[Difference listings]
※ ※ ※

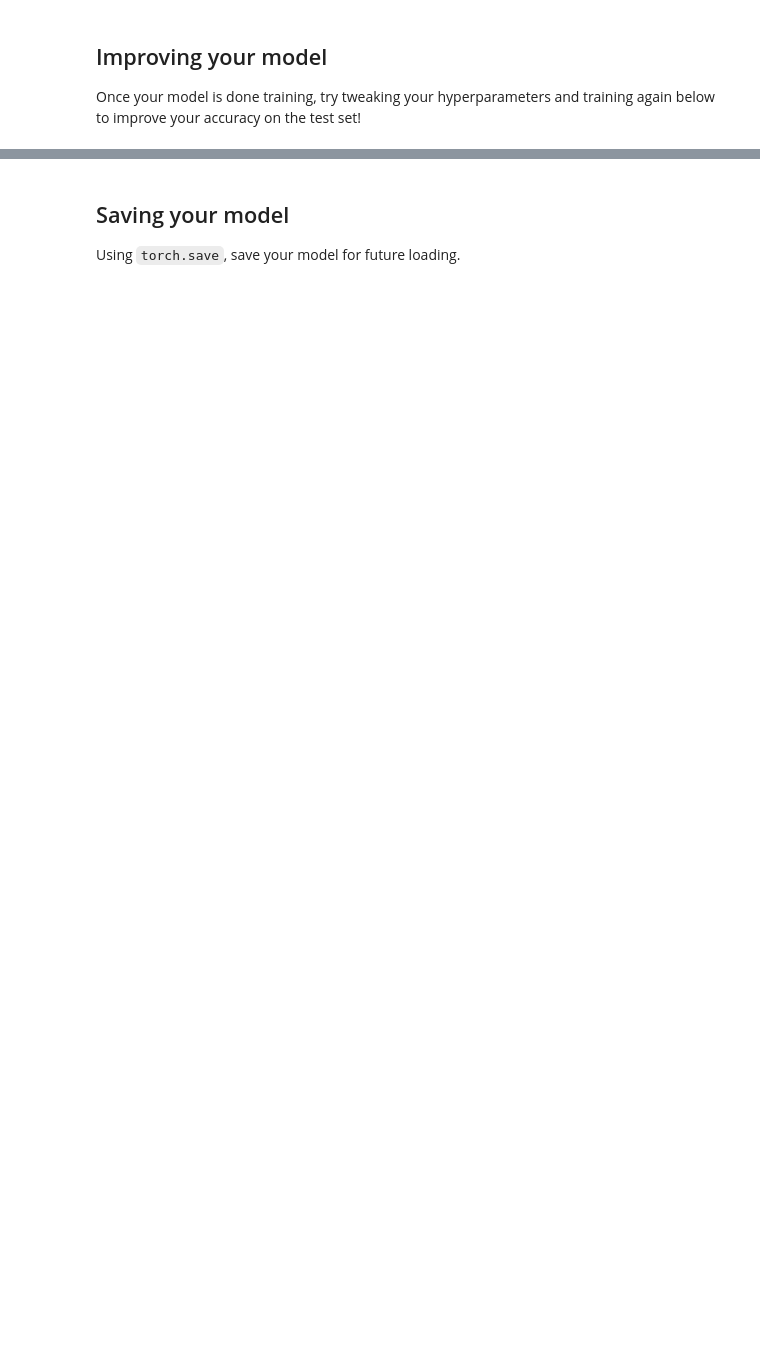
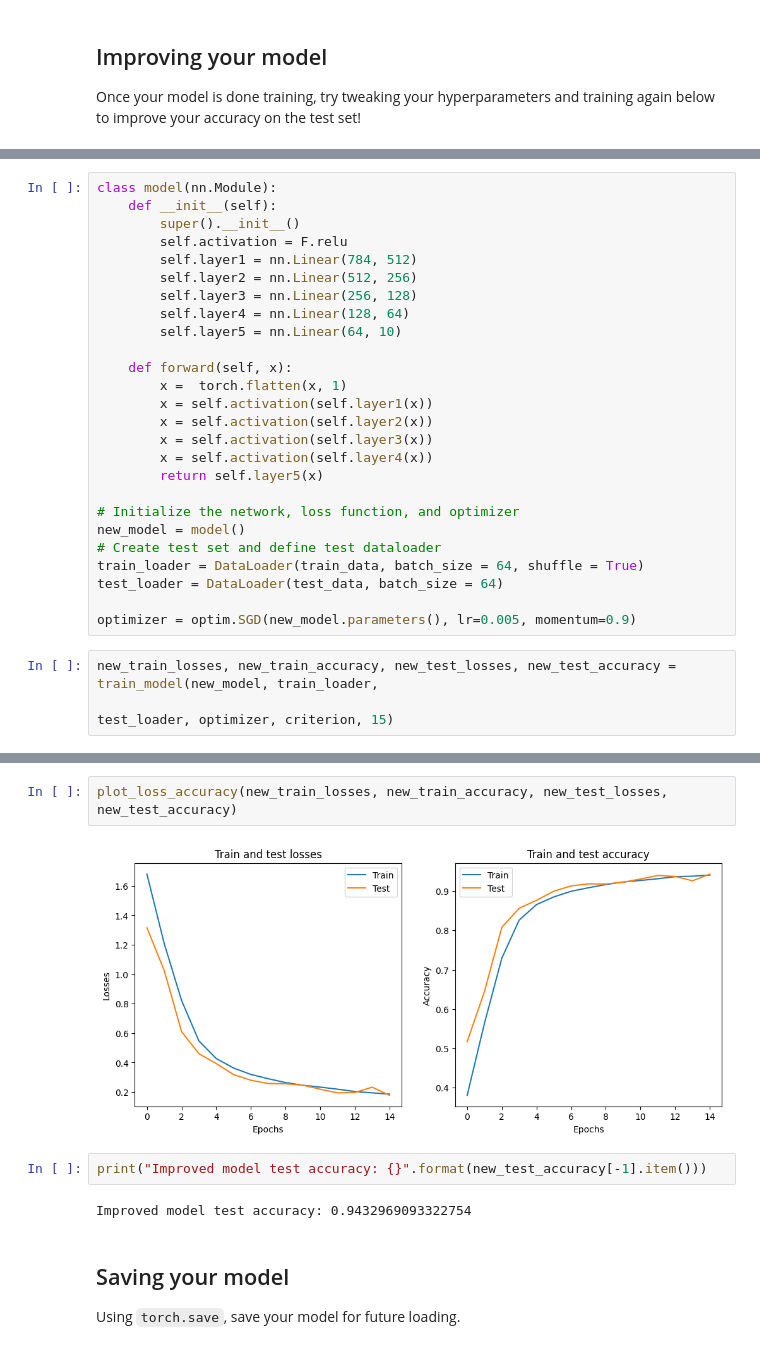
Before and after one commit to Mach-web/Developing-a-Handwritten-Digits-Classifier, a Jupyter notebook: MNIST_Handwritten_Digits-STARTER.ipynb, the cells around one changed output, grey strips where cells are left out. Cells and saved outputs as stored; diff of their text form; blank space fills up the shorter version.

```diff
--- a/MNIST_Handwritten_Digits-STARTER.ipynb
+++ b/MNIST_Handwritten_Digits-STARTER.ipynb
@@ -282,0 +310,29 @@ Once your model is done training, try tweaking your hyperparameters and training
+# %%
+class model(nn.Module):
+    def __init__(self):
+        super().__init__()
+        self.activation = F.relu
+        self.layer1 = nn.Linear(784, 512)
+        self.layer2 = nn.Linear(512, 256)
+        self.layer3 = nn.Linear(256, 128)
+        self.layer4 = nn.Linear(128, 64)
+        self.layer5 = nn.Linear(64, 10)
+
+    def forward(self, x):
+        x =  torch.flatten(x, 1)
+        x = self.activation(self.layer1(x))
+        x = self.activation(self.layer2(x))
+        x = self.activation(self.layer3(x))
+        x = self.activation(self.layer4(x))
+        return self.layer5(x)
+
+# Initialize the network, loss function, and optimizer
+new_model = model()
+# Create test set and define test dataloader
+train_loader = DataLoader(train_data, batch_size = 64, shuffle = True)
+test_loader = DataLoader(test_data, batch_size = 64)
+
+optimizer = optim.SGD(new_model.parameters(), lr=0.005, momentum=0.9)
+# %%
+new_train_losses, new_train_accuracy, new_test_losses, new_test_accuracy = train_model(new_model, train_loader,
+                                                                                      test_loader, optimizer, criterion, 15)
@@ -283,3 +357,11 @@ Once your model is done training, try tweaking your hyperparameters and training
+# %%
+plot_loss_accuracy(new_train_losses, new_train_accuracy, new_test_losses, new_test_accuracy)
+# %% [output]
+[figure, added]
+# %%
+print("Improved model test accuracy: {}".format(new_test_accuracy[-1].item()))
+# %% [output]
+Improved model test accuracy: 0.9432969093322754
 # %% [markdown]
 ## Saving your model
 Using `torch.save`, save your model for future loading.
```
Also changed, not shown: parts of 14 cells of this notebook.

※ ※ ※

_Action item:_ Scan the data for the string "your" and copy each line in which it occurs.

_Response:_
@@ -282,0 +310,29 @@ Once your model is done training, try tweaking your hyperparameters and training
@@ -283,3 +357,11 @@ Once your model is done training, try tweaking your hyperparameters and training
 ## Saving your model
 Using `torch.save`, save your model for future loading.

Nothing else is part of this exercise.